> **What is being asked**
When "borderSide" occurs in a line of the material, copy that line.

> **Record set**
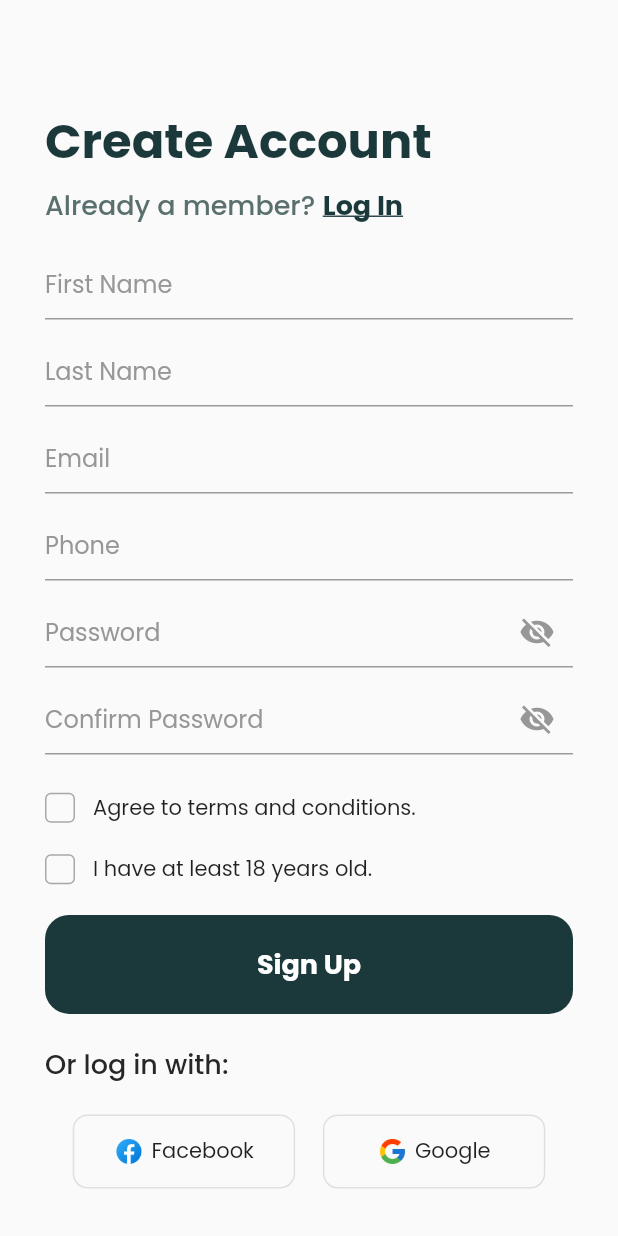
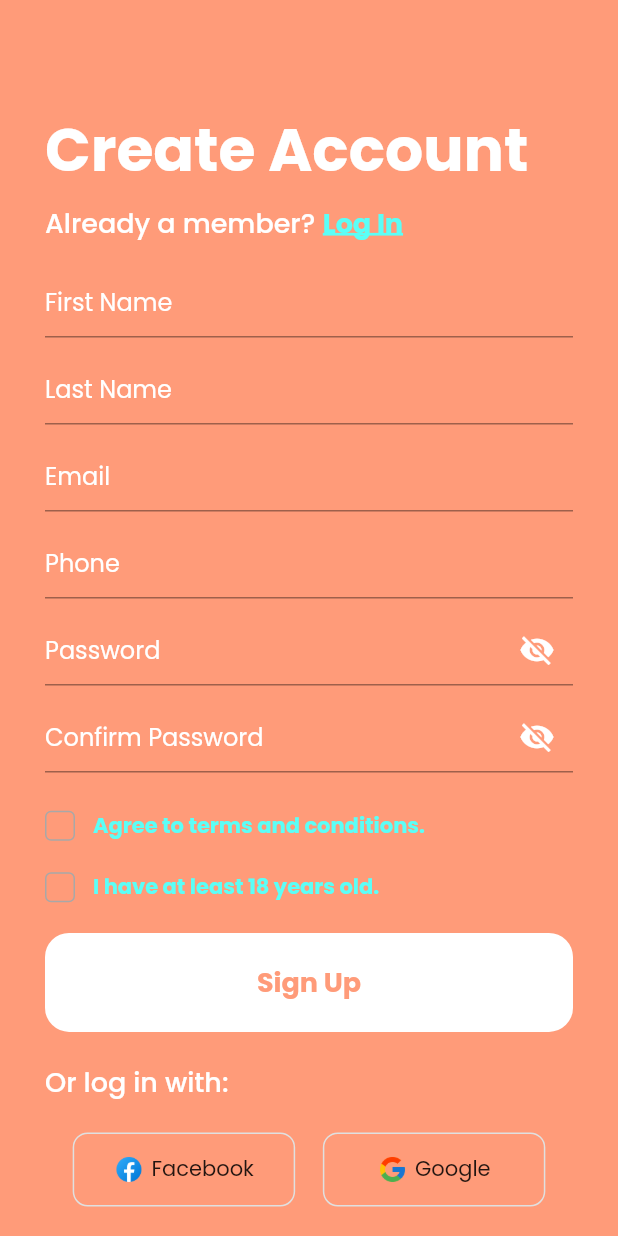
Before and after one commit to anassbelkas/Adzone_front, a Flutter app: the screen it shows after launch, after a tap on "Sign Up", on a phone screen of 412 x 824 dp. Run offline on Flutter 3.47's test engine with Material 2 defaults, Android fonts, the phone set to English and light mode, and no system bars; our stand-ins replace animated_splash_screen.

Commit message:
anass committed

```diff
--- a/lib/main.dart
+++ b/lib/main.dart
@@ -1,5 +1,5 @@
 import 'package:flutter/material.dart';
-import 'package:login_signup_ui_starter/screens/login.dart';
+import 'package:login_signup_ui_starter/screens/splash.dart';
 
 void main() {
   runApp(MyApp());
@@ -11,7 +11,7 @@ class MyApp extends StatelessWidget {
     return MaterialApp(
       debugShowCheckedModeBanner: false,
       theme: ThemeData(fontFamily: 'Poppins'),
-      home: LogInScreen(),
+      home: Splash(),
     );
   }
 }
--- a/lib/screens/login.dart
+++ b/lib/screens/login.dart
@@ -21,7 +21,11 @@ class LogInScreen extends StatelessWidget {
               ),
               Text(
                 'Welcome Back',
-                style: titleText,
+                style: TextStyle(
+                  fontSize: 40,
+                  fontWeight: FontWeight.bold,
+                  color: kWhiteColor,
+                ),
               ),
               SizedBox(
                 height: 5,
@@ -48,7 +52,7 @@ class LogInScreen extends StatelessWidget {
                       'Sign Up',
                       style: textButton.copyWith(
                         decoration: TextDecoration.underline,
-                        decorationThickness: 1,
+                        decorationThickness: 2,
                       ),
                     ),
                   ),
@@ -71,8 +75,8 @@ class LogInScreen extends StatelessWidget {
                 child: Text(
                   'Forgot password?',
                   style: TextStyle(
-                    color: kZambeziColor,
-                    fontSize: 14,
+                    color: kSecondaryColor,
+                    fontSize: 15,
                     decoration: TextDecoration.underline,
                     decorationThickness: 1,
                   ),
@@ -89,7 +93,7 @@ class LogInScreen extends StatelessWidget {
               ),
               Text(
                 'Or log in with:',
-                style: subTitle.copyWith(color: kBlackColor),
+                style: subTitle.copyWith(color: kWhiteColor),
               ),
               SizedBox(
                 height: 20,
@@ -99,6 +103,7 @@ class LogInScreen extends StatelessWidget {
           ),
         ),
       ),
+      backgroundColor: kPrimaryColor,
     );
   }
 }
--- a/lib/screens/signup.dart
+++ b/lib/screens/signup.dart
@@ -21,7 +21,11 @@ class SignUpScreen extends StatelessWidget {
               padding: kDefaultPadding,
               child: Text(
                 'Create Account',
-                style: titleText,
+                style: TextStyle(
+                  fontSize: 40,
+                  fontWeight: FontWeight.bold,
+                  color: kWhiteColor,
+                ),
               ),
             ),
             SizedBox(
@@ -49,7 +53,7 @@ class SignUpScreen extends StatelessWidget {
                       'Log In',
                       style: textButton.copyWith(
                         decoration: TextDecoration.underline,
-                        decorationThickness: 1,
+                        decorationThickness: 2,
                       ),
                     ),
                   )
@@ -91,7 +95,7 @@ class SignUpScreen extends StatelessWidget {
               padding: kDefaultPadding,
               child: Text(
                 'Or log in with:',
-                style: subTitle.copyWith(color: kBlackColor),
+                style: subTitle.copyWith(color: kWhiteColor),
               ),
             ),
             SizedBox(
@@ -107,6 +111,7 @@ class SignUpScreen extends StatelessWidget {
           ],
         ),
       ),
+      backgroundColor: kPrimaryColor,
     );
   }
 }
--- a/lib/theme.dart
+++ b/lib/theme.dart
@@ -1,21 +1,25 @@
 import 'package:flutter/material.dart';
 
-const kPrimaryColor = Color(0xFF1B383A);
-const kSecondaryColor = Color(0xFF59706F);
+const kPrimaryColor = Color.fromARGB(255, 255, 155, 121);
+const kSecondaryColor = Color.fromARGB(255, 91, 255, 247);
 const kDarkGreyColor = Color(0xFFA8A8A8);
 const kWhiteColor = Color(0xFFFFFFFF);
 const kZambeziColor = Color(0xFF5B5B5B);
 const kBlackColor = Color(0xFF272726);
 const kTextFieldColor = Color(0xFF979797);
+const kadzone = Color.fromARGB(255, 255, 214, 194);
 
 const kDefaultPadding = EdgeInsets.symmetric(horizontal: 30);
 
 TextStyle titleText =
-    TextStyle(color: kPrimaryColor, fontSize: 32, fontWeight: FontWeight.w700);
+    TextStyle(color: kWhiteColor, fontSize: 32, fontWeight: FontWeight.w700);
 TextStyle subTitle = TextStyle(
-    color: kSecondaryColor, fontSize: 18, fontWeight: FontWeight.w500);
+    color: kWhiteColor, fontSize: 18, fontWeight: FontWeight.w500);
 TextStyle textButton = TextStyle(
-  color: kPrimaryColor,
+  color: kSecondaryColor,
   fontSize: 18,
   fontWeight: FontWeight.w700,
 );
+
+TextStyle titleText2 =
+    TextStyle(color: kWhiteColor, fontSize: 40, fontWeight: FontWeight.w900,);
--- a/lib/widgets/checkbox.dart
+++ b/lib/widgets/checkbox.dart
@@ -32,7 +32,7 @@ class _CheckBoxState extends State<CheckBox> {
                     ? Icon(
                         Icons.check,
                         size: 17,
-                        color: Colors.green,
+                        color: kSecondaryColor,
                       )
                     : null,
               ),
@@ -40,7 +40,12 @@ class _CheckBoxState extends State<CheckBox> {
             SizedBox(
               width: 12,
             ),
-            Text(widget.text),
+            Text(
+              widget.text,
+              style: TextStyle(
+                  fontWeight: FontWeight.bold,
+                  color: kSecondaryColor,
+                ),),
           ],
         )
       ],
--- a/lib/widgets/login_form.dart
+++ b/lib/widgets/login_form.dart
@@ -26,10 +26,10 @@ class _LogInFormState extends State<LogInForm> {
         decoration: InputDecoration(
             labelText: label,
             labelStyle: TextStyle(
-              color: kTextFieldColor,
+              color: kWhiteColor,
             ),
             focusedBorder: UnderlineInputBorder(
-              borderSide: BorderSide(color: kPrimaryColor),
+              borderSide: BorderSide(color: kWhiteColor),
             ),
             suffixIcon: pass
                 ? IconButton(
@@ -41,11 +41,11 @@ class _LogInFormState extends State<LogInForm> {
                     icon: _isObscure
                         ? Icon(
                             Icons.visibility_off,
-                            color: kTextFieldColor,
+                            color: kWhiteColor,
                           )
                         : Icon(
                             Icons.visibility,
-                            color: kPrimaryColor,
+                            color: kWhiteColor,
                           ),
                   )
                 : null),
--- a/lib/widgets/primary_button.dart
+++ b/lib/widgets/primary_button.dart
@@ -11,10 +11,10 @@ class PrimaryButton extends StatelessWidget {
       height: MediaQuery.of(context).size.height * 0.08,
       width: double.infinity,
       decoration: BoxDecoration(
-          borderRadius: BorderRadius.circular(16), color: kPrimaryColor),
+          borderRadius: BorderRadius.circular(16), color: kWhiteColor),
       child: Text(
         buttonText,
-        style: textButton.copyWith(color: kWhiteColor),
+        style: textButton.copyWith(color: kPrimaryColor),
       ),
     );
   }
--- a/lib/widgets/reset_form.dart
+++ b/lib/widgets/reset_form.dart
@@ -9,9 +9,9 @@ class ResetForm extends StatelessWidget {
       child: TextFormField(
         decoration: InputDecoration(
             hintText: 'Email',
-            hintStyle: TextStyle(color: kTextFieldColor),
+            hintStyle: TextStyle(color: kWhiteColor),
             focusedBorder: UnderlineInputBorder(
-                borderSide: BorderSide(color: kPrimaryColor))),
+                borderSide: BorderSide(color: kWhiteColor))),
       ),
     );
   }
--- a/lib/widgets/signup_form.dart
+++ b/lib/widgets/signup_form.dart
@@ -29,9 +29,9 @@ class _SignUpFormState extends State<SignUpForm> {
           obscureText: pass ? _isObscure : false,
           decoration: InputDecoration(
             hintText: hint,
-            hintStyle: TextStyle(color: kTextFieldColor),
+            hintStyle: TextStyle(color: kWhiteColor),
             focusedBorder: UnderlineInputBorder(
-                borderSide: BorderSide(color: kPrimaryColor)),
+                borderSide: BorderSide(color: kWhiteColor)),
             suffixIcon: pass
                 ? IconButton(
                     onPressed: () {
@@ -42,11 +42,11 @@ class _SignUpFormState extends State<SignUpForm> {
                     icon: _isObscure
                         ? Icon(
                             Icons.visibility_off,
-                            color: kTextFieldColor,
+                            color: kWhiteColor,
                           )
                         : Icon(
                             Icons.visibility,
-                            color: kPrimaryColor,
+                            color: kWhiteColor,
                           ))
                 : null,
           ),
--- a/pubspec.yaml
+++ b/pubspec.yaml
@@ -24,6 +24,7 @@ dependencies:
   flutter:
     sdk: flutter
   google_fonts: ^2.0.0
+  animated_splash_screen: ^1.3.0
 
   # The following adds the Cupertino Icons font to your application.
   # Use with the CupertinoIcons class for iOS style icons.
```
Also changed, not shown: lib/screens/reset_password.dart (+8 -3 lines), lib/screens/splash.dart (added, +86 -0 lines), images/A(2).png (added), images/AD.png (added), pubspec.lock.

> **Written answer**
-              borderSide: BorderSide(color: kPrimaryColor),
+              borderSide: BorderSide(color: kWhiteColor),
-                borderSide: BorderSide(color: kPrimaryColor))),
+                borderSide: BorderSide(color: kWhiteColor))),
-                borderSide: BorderSide(color: kPrimaryColor)),
+                borderSide: BorderSide(color: kWhiteColor)),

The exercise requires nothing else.